  2. Leonor

    Ayn Rand cover art

    I don't know. I don't even know if he considered it. He was complaining his covers weren't getting much attention (I guess on dA they aren't) and I suggested he posts on Objectivist forum. Then decided to post here myself since I remembered I have an account. Who is the current publisher?
  3. Leonor

    Ayn Rand cover art

    No, you gave away the ending. Nobody who hasn't read the book would have know it was the ending.
  4. Leonor

    Ayn Rand cover art

    Have you seen this guy's work? He makes awesome vector covers for Ayn Rand's books: http://decoechoes.deviantart.com/ These two are my favorites: http://decoechoes.deviantart.com/art/We-the-Living-Vector-425489262 http://decoechoes.deviantart.com/art/Anthem-Vector-425411244
  5. Leonor

    My Philosophy

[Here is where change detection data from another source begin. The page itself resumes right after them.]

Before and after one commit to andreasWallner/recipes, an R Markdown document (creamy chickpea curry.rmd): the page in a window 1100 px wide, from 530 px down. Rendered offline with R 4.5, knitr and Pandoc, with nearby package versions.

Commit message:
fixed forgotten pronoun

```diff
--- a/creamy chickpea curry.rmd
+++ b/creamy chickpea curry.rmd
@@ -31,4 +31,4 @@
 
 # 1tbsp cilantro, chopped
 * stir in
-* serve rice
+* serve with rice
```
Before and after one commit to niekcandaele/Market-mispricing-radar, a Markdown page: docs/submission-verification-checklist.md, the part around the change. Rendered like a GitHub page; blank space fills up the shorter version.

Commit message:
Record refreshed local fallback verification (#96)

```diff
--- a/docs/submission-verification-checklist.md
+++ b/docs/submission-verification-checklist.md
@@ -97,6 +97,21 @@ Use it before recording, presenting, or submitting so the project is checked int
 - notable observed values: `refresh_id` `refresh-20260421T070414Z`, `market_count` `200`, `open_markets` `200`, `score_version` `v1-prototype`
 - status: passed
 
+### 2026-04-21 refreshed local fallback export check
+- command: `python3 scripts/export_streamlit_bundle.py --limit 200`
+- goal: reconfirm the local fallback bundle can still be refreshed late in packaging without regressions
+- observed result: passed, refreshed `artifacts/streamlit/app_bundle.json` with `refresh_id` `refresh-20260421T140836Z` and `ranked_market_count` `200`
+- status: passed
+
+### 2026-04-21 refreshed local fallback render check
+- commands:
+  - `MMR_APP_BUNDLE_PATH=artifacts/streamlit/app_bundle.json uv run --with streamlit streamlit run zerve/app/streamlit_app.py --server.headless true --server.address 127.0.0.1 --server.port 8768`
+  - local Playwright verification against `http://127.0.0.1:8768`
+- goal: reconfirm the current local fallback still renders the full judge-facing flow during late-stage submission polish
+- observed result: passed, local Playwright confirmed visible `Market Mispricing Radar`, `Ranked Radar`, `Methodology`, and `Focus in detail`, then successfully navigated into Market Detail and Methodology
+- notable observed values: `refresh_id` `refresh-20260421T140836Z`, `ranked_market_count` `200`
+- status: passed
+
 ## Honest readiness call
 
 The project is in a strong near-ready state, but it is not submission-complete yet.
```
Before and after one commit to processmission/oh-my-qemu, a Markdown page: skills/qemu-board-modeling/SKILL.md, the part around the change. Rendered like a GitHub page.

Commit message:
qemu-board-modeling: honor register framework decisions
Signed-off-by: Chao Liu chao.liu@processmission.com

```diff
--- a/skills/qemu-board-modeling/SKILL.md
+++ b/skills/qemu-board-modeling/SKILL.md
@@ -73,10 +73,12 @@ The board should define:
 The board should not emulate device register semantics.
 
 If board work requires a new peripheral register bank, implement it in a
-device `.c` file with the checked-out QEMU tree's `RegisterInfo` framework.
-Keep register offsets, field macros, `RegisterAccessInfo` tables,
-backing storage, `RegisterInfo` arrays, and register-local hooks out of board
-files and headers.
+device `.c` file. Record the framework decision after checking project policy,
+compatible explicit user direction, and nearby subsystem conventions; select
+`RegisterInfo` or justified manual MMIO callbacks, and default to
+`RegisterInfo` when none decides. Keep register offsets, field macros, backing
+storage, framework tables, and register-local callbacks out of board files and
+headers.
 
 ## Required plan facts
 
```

    secondhander, I think curi means that everyone is fallible, including you and him, no exceptions. He was not trying to say that we are all one or something silly like that. All knowledge benefits from criticism because no knowledge is perfect.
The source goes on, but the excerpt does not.